The excitement mounts – dorsal fins are in plentiful supply. Having fine-tuned my dolphin antics by this stage, I twist, turn and sing my way through the water and the duskies don’t disappoint. It’s hard to discern whether the faint, intermittent clicking noises I can hear belong to them or my fellow snorkellers, all vying for attention. This thought evaporates when a dolphin appears beside me and makes eye contact. Amazingly, it not only makes eye contact but holds it. At first I think I’ve imagined it, but a second encounter leaves no doubt. It’s fleeting; it’s enticing and leaves me confident they’re enjoying the experience as much as I am.

When the final horn sounds I’m both elated and exhausted.
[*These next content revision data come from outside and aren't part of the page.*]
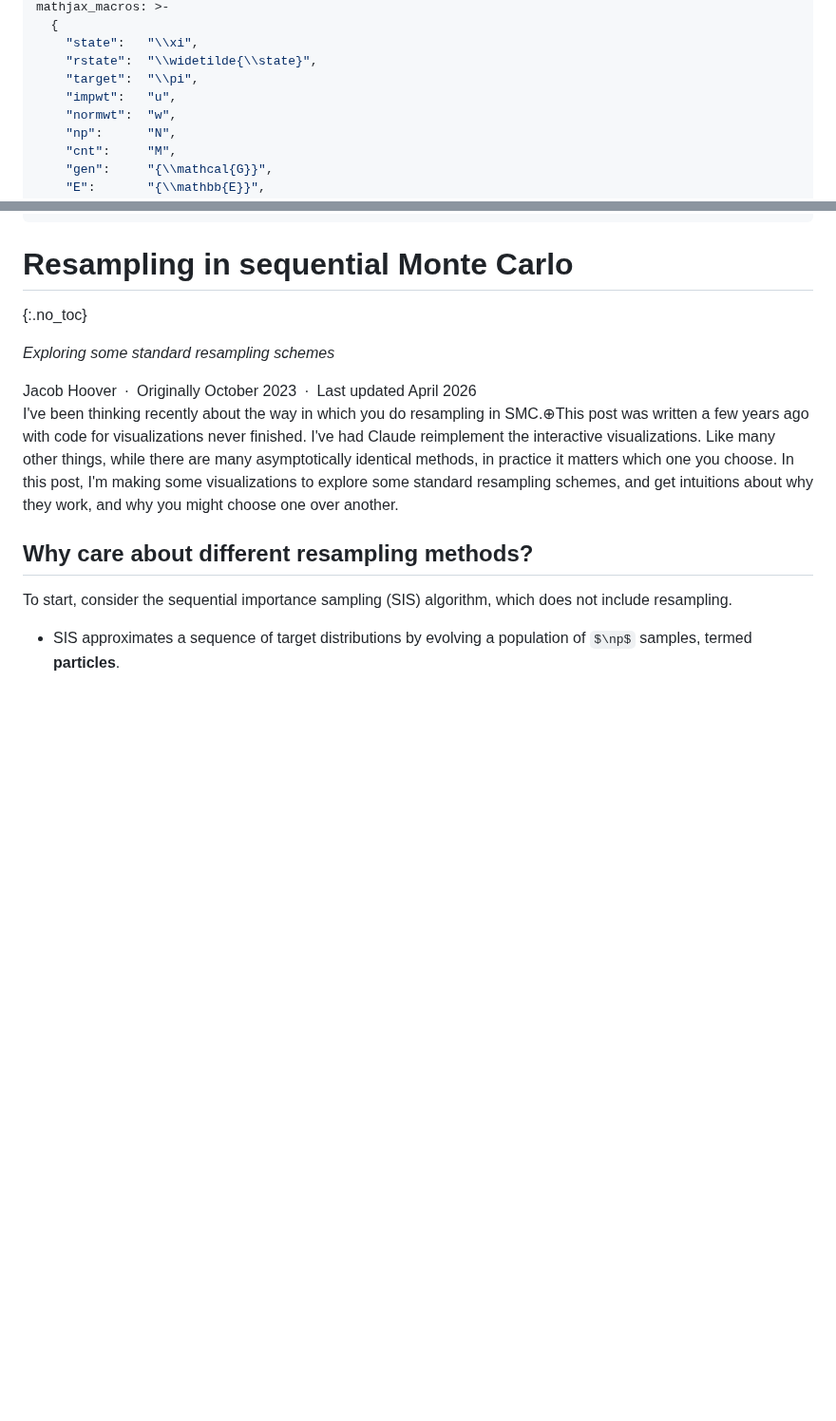
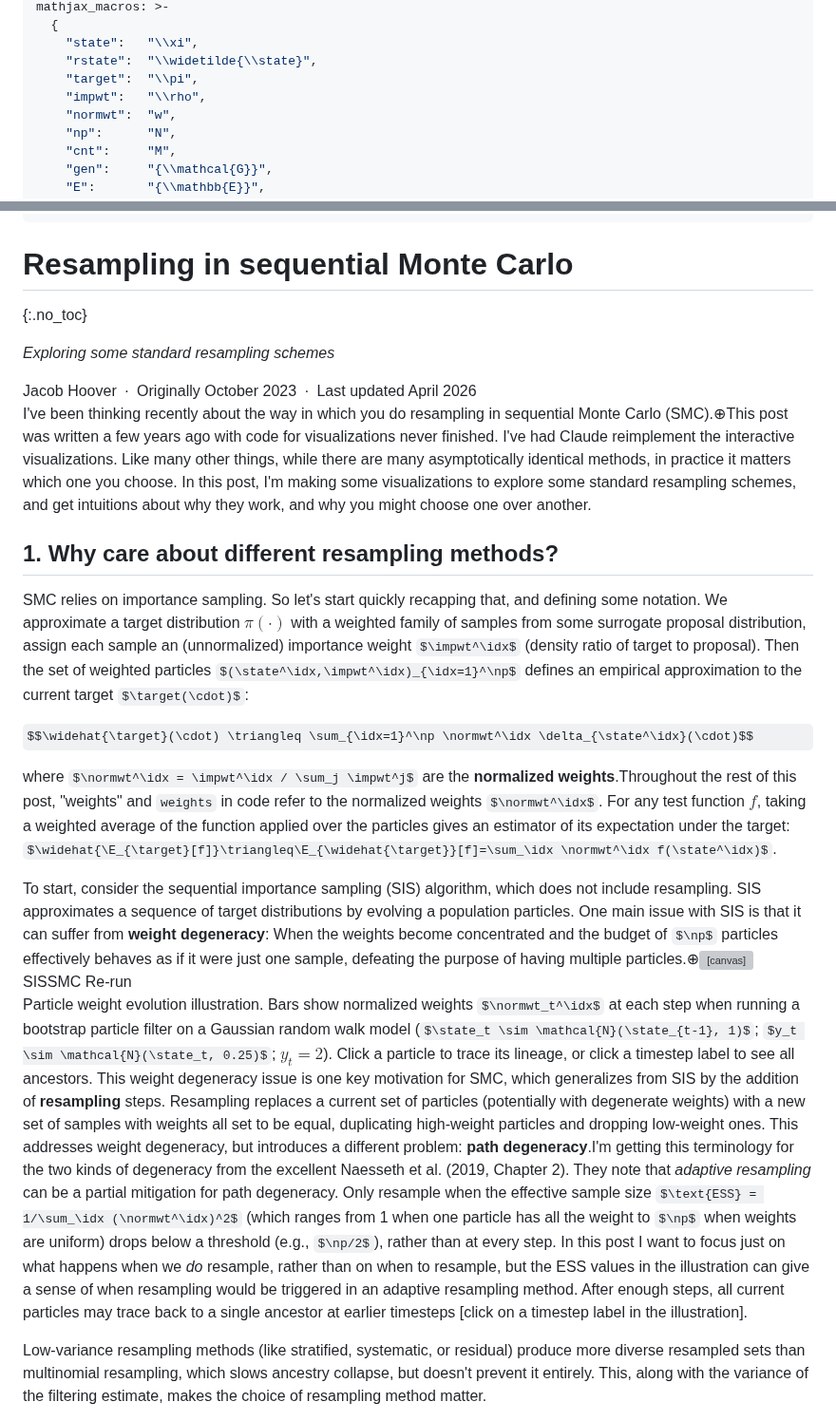
Before and after one commit to jahoo/jahoo.github.io, a Markdown page: _explorations/smc-resampling.md, 2 parts joined by grey strips. Shown at 95% size. GitHub-like rendering; some formulas as TeX source; blank space fills up the shorter version; grey boxes are pictures that could not be loaded.

```diff
--- a/_explorations/smc-resampling.md
+++ b/_explorations/smc-resampling.md
@@ -16,7 +16,7 @@ mathjax_macros: >-
     "state":   "\\xi",
     "rstate":  "\\widetilde{\\state}",
     "target":  "\\pi",
-    "impwt":   "u",
+    "impwt":   "\\rho",
     "normwt":  "w",
     "np":      "N",
     "cnt":     "M",
@@ -38,13 +38,37 @@ mathjax_macros: >-
 
 <div class="exploration-meta">Jacob Hoover&ensp;·&ensp;Originally October 2023&ensp;·&ensp;Last updated April 2026</div>
 
-I've been thinking recently about the way in which you do resampling in SMC.<label for="mn-intro" class="margin-toggle">&#8853;</label><input type="checkbox" id="mn-intro" class="margin-toggle"/><span class="marginnote">This post was written a few years ago with code for visualizations never finished. I've had Claude reimplement the interactive visualizations.</span>
+I've been thinking recently about the way in which you do resampling in sequential Monte Carlo (SMC).<label for="mn-intro" class="margin-toggle">&#8853;</label><input type="checkbox" id="mn-intro" class="margin-toggle"/><span class="marginnote">This post was written a few years ago with code for visualizations never finished. I've had Claude reimplement the interactive visualizations.</span>
 Like many other things, while there are many asymptotically identical methods, in practice it matters which one you choose. In this post, I'm making some visualizations to explore some standard resampling schemes, and get intuitions about why they work, and why you might choose one over another.
 
-## Why care about different resampling methods?
+## 1. Why care about different resampling methods?
+
+SMC relies on importance sampling. So let's start quickly recapping that, and defining some notation. We approximate a target distribution $\pi(\cdot)$ with a weighted family of samples from some surrogate proposal distribution,
+assign each sample an (unnormalized) importance weight
+$\impwt^\idx$ (density ratio of target to proposal). Then the set of weighted particles
+$(\state^\idx,\impwt^\idx)_{\idx=1}^\np$
+defines an empirical approximation to the current target $\target(\cdot)$:
+
+$$\widehat{\target}(\cdot) \triangleq \sum_{\idx=1}^\np \normwt^\idx \delta_{\state^\idx}(\cdot)$$
+
+where $\normwt^\idx = \impwt^\idx / \sum_j \impwt^j$ are the **normalized weights**.<label for="sn-normwt" class="margin-toggle sidenote-number"></label><input type="checkbox" id="sn-normwt" class="margin-toggle"/><span class="sidenote">Throughout the rest of this post, "weights" and `weights` in code refer to the normalized weights $\normwt^\idx$. </span>
+For any test function $f$, taking a weighted average of the function applied over the particles
+gives an estimator of its expectation under the target:
+$\widehat{\E_{\target}[f]}\triangleq\E_{\widehat{\target}}[f]=\sum_\idx \normwt^\idx f(\state^\idx)$.
 
 To start, consider the sequential importance sampling (SIS) algorithm, which does not include resampling.
+SIS approximates a sequence of target distributions by evolving
+a population particles. One main issue with SIS is that it can suffer
+from **weight degeneracy**: When the weights become concentrated and the budget of $\np$
+particles effectively behaves as if it were just one sample, defeating the purpose of
+having multiple particles.<label for="mn-degen" class="margin-toggle">&#8853;</label><input type="checkbox" id="mn-degen" class="margin-toggle"/><span class="marginnote"><canvas id="cv-degeneracy" style="width:100%; height:200px; border:1px solid #ddd; border-radius:3px;"></canvas><br><span class="degen-toggle"><span class="degen-toggle-label" id="degen-label-sis">SIS</span><label class="degen-switch"><input type="checkbox" id="chk-degen-resample"><span class="degen-slider"></span></label><span class="degen-toggle-label" id="degen-label-smc">SMC</span></span> <button id="btn-degen-rerun" style="font-size:0.8em;">Re-run</button> <span id="degen-info" style="font-size:0.8em; margin-left:4px;"></span><br>Particle weight evolution illustration. Bars show normalized weights $\normwt_t^\idx$ at each step when running a bootstrap particle filter on a Gaussian random walk model
+($\state_t \sim \mathcal{N}(\state_{t-1}, 1)$; $y_t \sim \mathcal{N}(\state_t, 0.25)$; $y_t{=}2$).
+Click a particle to trace its lineage, or click a timestep label to see all ancestors. <span id="degen-caption"></span></span> This weight degeneracy issue is one key motivation for SMC, which generalizes from SIS by the addition of
+**resampling** steps. Resampling replaces a current set of particles (potentially with degenerate
+weights) with a new set of samples with weights all set to be equal, duplicating high-weight particles
+and dropping low-weight ones. This addresses weight degeneracy, but introduces a different problem:
+**path degeneracy**.<label for="sn-pathdegen" class="margin-toggle sidenote-number"></label><input type="checkbox" id="sn-pathdegen" class="margin-toggle"/><span class="sidenote">I'm getting this terminology for the two kinds of degeneracy from the excellent Naesseth et al. (2019, Chapter 2). They note that *adaptive resampling* can be a partial mitigation for path degeneracy. Only resample when the effective sample size $\text{ESS} = 1/\sum_\idx (\normwt^\idx)^2$ (which ranges from 1 when one particle has all the weight to $\np$ when weights are uniform) drops below a threshold (e.g., $\np/2$), rather than at every step. In this post I want to focus just on what happens when we _do_ resample, rather than on when to resample, but the ESS values in the illustration can give a sense of when resampling would be triggered in an adaptive resampling method.</span>
+After enough steps, all current particles may trace back to a single ancestor at earlier timesteps [click on a timestep label in the illustration].
 
--   SIS approximates a sequence of target distributions by evolving
-    a population of $\np$ samples, termed **particles**.
+Low-variance resampling methods (like stratified, systematic, or residual) produce more diverse resampled sets than multinomial resampling, which slows ancestry collapse, but doesn't prevent it entirely. This, along with the variance of the filtering estimate, makes the choice of resampling method matter.
 
```
Also changed, not shown: other parts of _explorations/smc-resampling.md (+1 -19 lines).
Swimming with dolphins is physically demanding but warm showers, hot chocolate and gingerbread biscuits ensure a quick recovery. On the return trip, talk is replaced by silence; time to reflect on the rare privilege of swimming with wild dolphins, in their environment, on their terms.
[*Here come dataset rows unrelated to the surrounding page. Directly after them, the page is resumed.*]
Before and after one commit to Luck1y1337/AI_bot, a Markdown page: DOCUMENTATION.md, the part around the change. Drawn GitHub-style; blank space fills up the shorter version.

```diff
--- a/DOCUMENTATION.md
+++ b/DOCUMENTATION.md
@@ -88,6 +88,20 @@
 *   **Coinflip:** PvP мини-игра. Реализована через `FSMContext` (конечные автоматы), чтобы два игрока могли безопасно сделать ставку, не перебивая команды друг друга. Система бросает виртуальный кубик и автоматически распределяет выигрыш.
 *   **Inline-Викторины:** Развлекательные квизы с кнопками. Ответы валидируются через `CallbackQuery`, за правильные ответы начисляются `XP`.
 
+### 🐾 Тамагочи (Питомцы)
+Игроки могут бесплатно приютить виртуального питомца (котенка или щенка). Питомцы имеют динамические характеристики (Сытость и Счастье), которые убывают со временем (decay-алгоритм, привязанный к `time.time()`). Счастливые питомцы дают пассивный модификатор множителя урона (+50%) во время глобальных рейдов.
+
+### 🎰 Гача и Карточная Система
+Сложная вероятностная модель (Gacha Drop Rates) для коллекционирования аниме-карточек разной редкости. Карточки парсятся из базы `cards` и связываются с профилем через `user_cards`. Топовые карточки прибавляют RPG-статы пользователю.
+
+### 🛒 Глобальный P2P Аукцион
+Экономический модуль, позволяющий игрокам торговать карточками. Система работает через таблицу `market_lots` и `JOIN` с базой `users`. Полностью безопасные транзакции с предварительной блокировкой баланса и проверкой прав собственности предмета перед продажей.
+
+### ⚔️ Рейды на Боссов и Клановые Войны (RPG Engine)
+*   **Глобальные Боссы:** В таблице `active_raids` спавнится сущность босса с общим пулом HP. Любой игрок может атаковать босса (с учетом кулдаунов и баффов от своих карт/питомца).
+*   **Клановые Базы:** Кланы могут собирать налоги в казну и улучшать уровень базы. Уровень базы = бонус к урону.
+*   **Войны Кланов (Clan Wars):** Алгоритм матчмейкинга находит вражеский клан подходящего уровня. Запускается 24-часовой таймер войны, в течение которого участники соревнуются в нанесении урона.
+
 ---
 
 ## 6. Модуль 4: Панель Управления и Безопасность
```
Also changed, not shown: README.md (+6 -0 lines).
Giving Back

Long-term Kaikoura residents Ian Bradshaw and Lynette and Dennis Buurman launched their boat tour business, Encounter Kaikoura, over two decades ago. In 2009 the Buurmans established the Encounter Foundation, devoting a percentage of each tourist fare to a trust fund to support local and global environmental initiatives.

The planting of native New Zealand trees on 2.3 hectares of local land is underway as is sponsorship of the Southern Seabird Solution Trust (SST). Eighteen albatross species are classified as vulnerable or endangered. As surface feeders, these seabirds often swallow baited longline hooks before they have time to sink. SST develops educational programs for commercial and recreational fishers in the southern hemisphere to encourage fishing practices that don’t harm seabirds.

In an attempt to reduce the environmental impact of tourism in Kaikoura, local non-profit organisation, Innovative Waste Kaikoura (IWK) has set up the Trees for Travellers (T4T) project. It’s essentially a carbon offset scheme through which tourists can purchase an indigenous New Zealand tree to be planted in a local heritage reserve. T4T provides email confirmation of the planting date for each tree and a ‘Find your tree’ feature on its website, using Google Earth mapping. For more info, see www.treesfortravellers.co.nz

Fact File
Getting there:

Fly to Christchurch and travel 2.5 hours north to Kaikoura by hire car, bus or train. The road and train line hug the coast, providing spectacular scenery. Alternatively, fly to Wellington, catch the interisland ferry to Picton and drive 2 hours south to Kaikoura.

When to go:

The summer months (September to March) offer warmer air and water temperatures for water-based activities. However, dolphin, albatross and whale watching tours are available throughout the year.

Where to stay:

Choose from camping grounds, hostels, B&Bs, farmstays and self-contained apartments. Visit www.kaikoura.co.nz/main/accommodation


Australians don’t require visas for NZ. No vaccinations required.

Carbon offset:

According to Carbon Planet, return flights from Sydney to Christchurch create about 0.9 tonnes of carbon dioxide equivalent, which costs $22.50 to offset. Return flights to Wellington create double the carbon emissions, costing $45 to offset.

More information:

www.encounterkaikoura.co.nz, www.whalewatch.co.nz